The duo confirmed the decision on January 30. According to Nikkei Asia, Nissan said it has reached an important milestone in defining new foundations for the partnership with Renault.
Renault currently holds 43.3% of Nissan's share and voting rights, while Nissan, which produces more cars, possesses a 15% stake in its French partner without voting rights. The imbalance originates from Renault's move to rescue Nissan from falling apart in 1999.
Renault recently agreed to lower its stake in Nissan to 15%, and will transfer the rest to a French trust for sale in the future. The decision still needs to be approved by the boards of the two automakers. An official announcement about the alliance restructuring has been tentatively scheduled on February 6 in London.
According to Bloomberg Intelligence, the sale of Nissan's stake can potentially bring Renault EUR4 billion (US$4.36 billion). It would be a significant support to move forward with Ampere - Renault's EV business - which is expected to have the IPO in the second half of 2023. Qualcomm has also said it will invest in Ampere.
Nissan aims to become a strategic shareholder of Ampere. Bloomberg reported that the Japanese automaker may seek 15% of Ampere's share with an investment between US$500 - $750 million. While the partnership will be restructured, collaboration among the Renault-Nissan-Mitsubishi alliance will continue.
Nissan targets more than 50% of global electrified vehicle sales by 2030 with 23 models. According to Tatsuo Yoshida, a Bloomberg Intelligence analyst, the deal between Nissan and Renault will enhance the former's position in the partnership and allows more management freedom.
He added that the investment in Ampere will improve Nissan's financials while the carmaker must manage risks regarding protecting proprietary knowledge.
The intellectual property jointly developed by Nissan and Renault over the years had been the major sticking point hindering the duo's negotiation. Nissan was worried that a third party will access the intellectual property as Renault planned to split its business.

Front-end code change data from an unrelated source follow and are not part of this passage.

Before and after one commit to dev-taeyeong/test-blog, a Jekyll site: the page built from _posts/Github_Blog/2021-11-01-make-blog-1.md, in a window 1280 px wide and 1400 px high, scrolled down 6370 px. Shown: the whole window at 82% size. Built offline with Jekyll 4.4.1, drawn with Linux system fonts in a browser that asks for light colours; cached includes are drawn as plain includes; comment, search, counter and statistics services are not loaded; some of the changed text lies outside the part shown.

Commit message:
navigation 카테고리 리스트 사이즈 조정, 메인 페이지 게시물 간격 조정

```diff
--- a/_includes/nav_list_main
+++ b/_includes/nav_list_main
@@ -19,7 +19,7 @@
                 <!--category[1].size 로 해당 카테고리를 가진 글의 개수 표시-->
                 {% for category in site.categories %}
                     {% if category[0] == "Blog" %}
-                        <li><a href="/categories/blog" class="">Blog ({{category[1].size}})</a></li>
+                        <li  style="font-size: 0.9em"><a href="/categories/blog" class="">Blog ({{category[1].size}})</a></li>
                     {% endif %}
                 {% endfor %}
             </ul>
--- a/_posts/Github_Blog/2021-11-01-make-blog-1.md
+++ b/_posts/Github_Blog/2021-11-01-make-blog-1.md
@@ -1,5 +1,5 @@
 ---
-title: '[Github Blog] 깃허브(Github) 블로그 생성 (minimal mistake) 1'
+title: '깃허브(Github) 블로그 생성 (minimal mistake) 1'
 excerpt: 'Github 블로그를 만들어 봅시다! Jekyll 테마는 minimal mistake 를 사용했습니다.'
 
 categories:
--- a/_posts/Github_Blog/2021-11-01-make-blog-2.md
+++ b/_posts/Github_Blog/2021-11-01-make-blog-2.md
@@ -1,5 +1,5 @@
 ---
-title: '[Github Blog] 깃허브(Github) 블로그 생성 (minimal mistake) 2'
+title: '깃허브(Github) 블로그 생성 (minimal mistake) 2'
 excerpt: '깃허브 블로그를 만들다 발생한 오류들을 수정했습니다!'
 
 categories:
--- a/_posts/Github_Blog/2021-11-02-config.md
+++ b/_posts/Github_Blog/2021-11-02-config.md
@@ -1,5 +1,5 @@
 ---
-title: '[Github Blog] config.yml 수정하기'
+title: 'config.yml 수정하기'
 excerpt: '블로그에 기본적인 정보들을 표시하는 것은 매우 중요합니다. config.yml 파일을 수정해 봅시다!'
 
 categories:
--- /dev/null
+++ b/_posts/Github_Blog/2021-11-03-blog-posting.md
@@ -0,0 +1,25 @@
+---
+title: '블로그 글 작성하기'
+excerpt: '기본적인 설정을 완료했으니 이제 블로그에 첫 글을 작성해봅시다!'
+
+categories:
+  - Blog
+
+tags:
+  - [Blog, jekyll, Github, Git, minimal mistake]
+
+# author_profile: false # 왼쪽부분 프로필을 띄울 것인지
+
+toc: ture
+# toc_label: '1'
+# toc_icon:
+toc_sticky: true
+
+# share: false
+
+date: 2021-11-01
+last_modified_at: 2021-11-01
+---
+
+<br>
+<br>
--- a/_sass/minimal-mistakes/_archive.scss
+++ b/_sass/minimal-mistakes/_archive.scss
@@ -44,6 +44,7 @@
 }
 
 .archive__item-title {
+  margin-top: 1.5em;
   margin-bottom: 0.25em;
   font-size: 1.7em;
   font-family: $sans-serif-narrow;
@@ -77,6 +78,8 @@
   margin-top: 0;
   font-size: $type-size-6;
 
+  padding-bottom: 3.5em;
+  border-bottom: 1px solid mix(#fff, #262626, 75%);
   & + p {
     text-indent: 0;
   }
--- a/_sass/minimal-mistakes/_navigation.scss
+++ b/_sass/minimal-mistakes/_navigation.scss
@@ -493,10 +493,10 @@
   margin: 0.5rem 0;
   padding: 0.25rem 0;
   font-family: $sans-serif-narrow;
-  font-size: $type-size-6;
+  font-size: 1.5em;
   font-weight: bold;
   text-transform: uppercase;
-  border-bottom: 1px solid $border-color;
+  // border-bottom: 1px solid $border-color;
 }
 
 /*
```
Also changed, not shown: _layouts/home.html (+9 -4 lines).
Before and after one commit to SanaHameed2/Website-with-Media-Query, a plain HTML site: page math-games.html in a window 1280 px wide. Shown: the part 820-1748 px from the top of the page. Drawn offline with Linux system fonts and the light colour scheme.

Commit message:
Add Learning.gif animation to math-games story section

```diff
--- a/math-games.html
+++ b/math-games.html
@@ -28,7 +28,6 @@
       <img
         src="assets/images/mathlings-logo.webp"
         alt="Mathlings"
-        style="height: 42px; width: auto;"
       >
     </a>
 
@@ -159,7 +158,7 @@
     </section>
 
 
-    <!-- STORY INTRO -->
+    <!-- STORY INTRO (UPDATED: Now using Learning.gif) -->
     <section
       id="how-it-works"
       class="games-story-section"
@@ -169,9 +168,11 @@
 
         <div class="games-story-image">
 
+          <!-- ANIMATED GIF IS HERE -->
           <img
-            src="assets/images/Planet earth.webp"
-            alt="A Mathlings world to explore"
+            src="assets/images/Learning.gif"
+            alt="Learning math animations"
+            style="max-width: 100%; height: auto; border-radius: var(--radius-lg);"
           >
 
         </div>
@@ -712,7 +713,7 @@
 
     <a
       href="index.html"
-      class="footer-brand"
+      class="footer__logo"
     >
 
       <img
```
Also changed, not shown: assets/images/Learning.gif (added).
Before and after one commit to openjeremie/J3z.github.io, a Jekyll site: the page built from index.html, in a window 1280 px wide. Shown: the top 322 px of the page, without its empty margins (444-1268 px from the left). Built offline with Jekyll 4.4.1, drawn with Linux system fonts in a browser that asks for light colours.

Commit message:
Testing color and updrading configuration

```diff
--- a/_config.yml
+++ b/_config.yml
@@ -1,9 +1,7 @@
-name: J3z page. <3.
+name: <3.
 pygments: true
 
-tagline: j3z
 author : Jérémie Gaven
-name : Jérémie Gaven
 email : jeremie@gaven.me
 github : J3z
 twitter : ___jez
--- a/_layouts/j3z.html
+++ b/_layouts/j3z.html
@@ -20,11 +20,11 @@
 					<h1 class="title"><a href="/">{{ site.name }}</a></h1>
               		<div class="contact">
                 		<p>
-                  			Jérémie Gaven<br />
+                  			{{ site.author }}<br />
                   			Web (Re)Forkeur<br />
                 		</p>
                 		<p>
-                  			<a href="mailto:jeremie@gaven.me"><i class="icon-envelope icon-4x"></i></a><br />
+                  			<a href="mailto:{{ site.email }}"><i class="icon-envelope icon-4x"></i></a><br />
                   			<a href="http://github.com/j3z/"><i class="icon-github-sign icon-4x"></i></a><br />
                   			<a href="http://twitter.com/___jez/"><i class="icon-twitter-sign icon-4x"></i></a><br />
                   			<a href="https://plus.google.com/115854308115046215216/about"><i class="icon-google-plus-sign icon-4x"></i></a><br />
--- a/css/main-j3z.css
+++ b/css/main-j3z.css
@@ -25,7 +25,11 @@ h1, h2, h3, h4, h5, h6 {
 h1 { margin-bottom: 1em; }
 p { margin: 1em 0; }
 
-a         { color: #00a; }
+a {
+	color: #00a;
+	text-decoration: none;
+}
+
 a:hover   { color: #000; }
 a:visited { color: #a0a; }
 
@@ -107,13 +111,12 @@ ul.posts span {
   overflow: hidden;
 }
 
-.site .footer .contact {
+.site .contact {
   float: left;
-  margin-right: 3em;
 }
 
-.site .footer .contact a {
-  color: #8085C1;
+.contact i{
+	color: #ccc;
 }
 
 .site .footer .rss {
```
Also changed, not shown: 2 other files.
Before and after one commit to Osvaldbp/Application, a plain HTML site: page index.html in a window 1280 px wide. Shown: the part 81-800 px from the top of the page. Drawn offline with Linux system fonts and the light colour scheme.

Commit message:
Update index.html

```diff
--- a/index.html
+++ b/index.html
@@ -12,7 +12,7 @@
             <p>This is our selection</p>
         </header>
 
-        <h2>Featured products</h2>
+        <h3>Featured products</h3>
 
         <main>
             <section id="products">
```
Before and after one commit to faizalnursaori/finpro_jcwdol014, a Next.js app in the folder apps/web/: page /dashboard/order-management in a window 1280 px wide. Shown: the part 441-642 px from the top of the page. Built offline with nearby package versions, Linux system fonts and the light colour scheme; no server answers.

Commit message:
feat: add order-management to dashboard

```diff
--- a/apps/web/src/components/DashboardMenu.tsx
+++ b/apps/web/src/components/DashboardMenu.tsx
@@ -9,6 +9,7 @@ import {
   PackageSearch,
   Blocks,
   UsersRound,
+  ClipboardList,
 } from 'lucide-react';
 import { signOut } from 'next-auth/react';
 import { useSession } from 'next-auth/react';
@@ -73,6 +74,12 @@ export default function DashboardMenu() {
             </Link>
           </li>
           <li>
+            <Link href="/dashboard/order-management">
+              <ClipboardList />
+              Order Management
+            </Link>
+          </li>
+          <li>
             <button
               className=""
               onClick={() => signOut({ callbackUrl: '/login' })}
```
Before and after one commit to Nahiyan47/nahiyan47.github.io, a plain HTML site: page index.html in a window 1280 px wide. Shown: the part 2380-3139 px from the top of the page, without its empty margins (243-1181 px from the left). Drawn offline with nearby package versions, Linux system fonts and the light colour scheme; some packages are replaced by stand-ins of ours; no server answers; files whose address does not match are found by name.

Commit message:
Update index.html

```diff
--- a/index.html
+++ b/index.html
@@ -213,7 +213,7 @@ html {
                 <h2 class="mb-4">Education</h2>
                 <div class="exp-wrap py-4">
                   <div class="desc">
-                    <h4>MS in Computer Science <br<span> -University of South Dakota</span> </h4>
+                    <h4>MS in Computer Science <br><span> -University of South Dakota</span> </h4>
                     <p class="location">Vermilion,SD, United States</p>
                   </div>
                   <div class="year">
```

According to Nikkei Asia, to help reach a consensus on both sides, Renault proposed to restrict Ampere's use of some of the properties. A similar restriction will also apply to an internal combustion engine business that Renault will establish with China-based automaker Geely.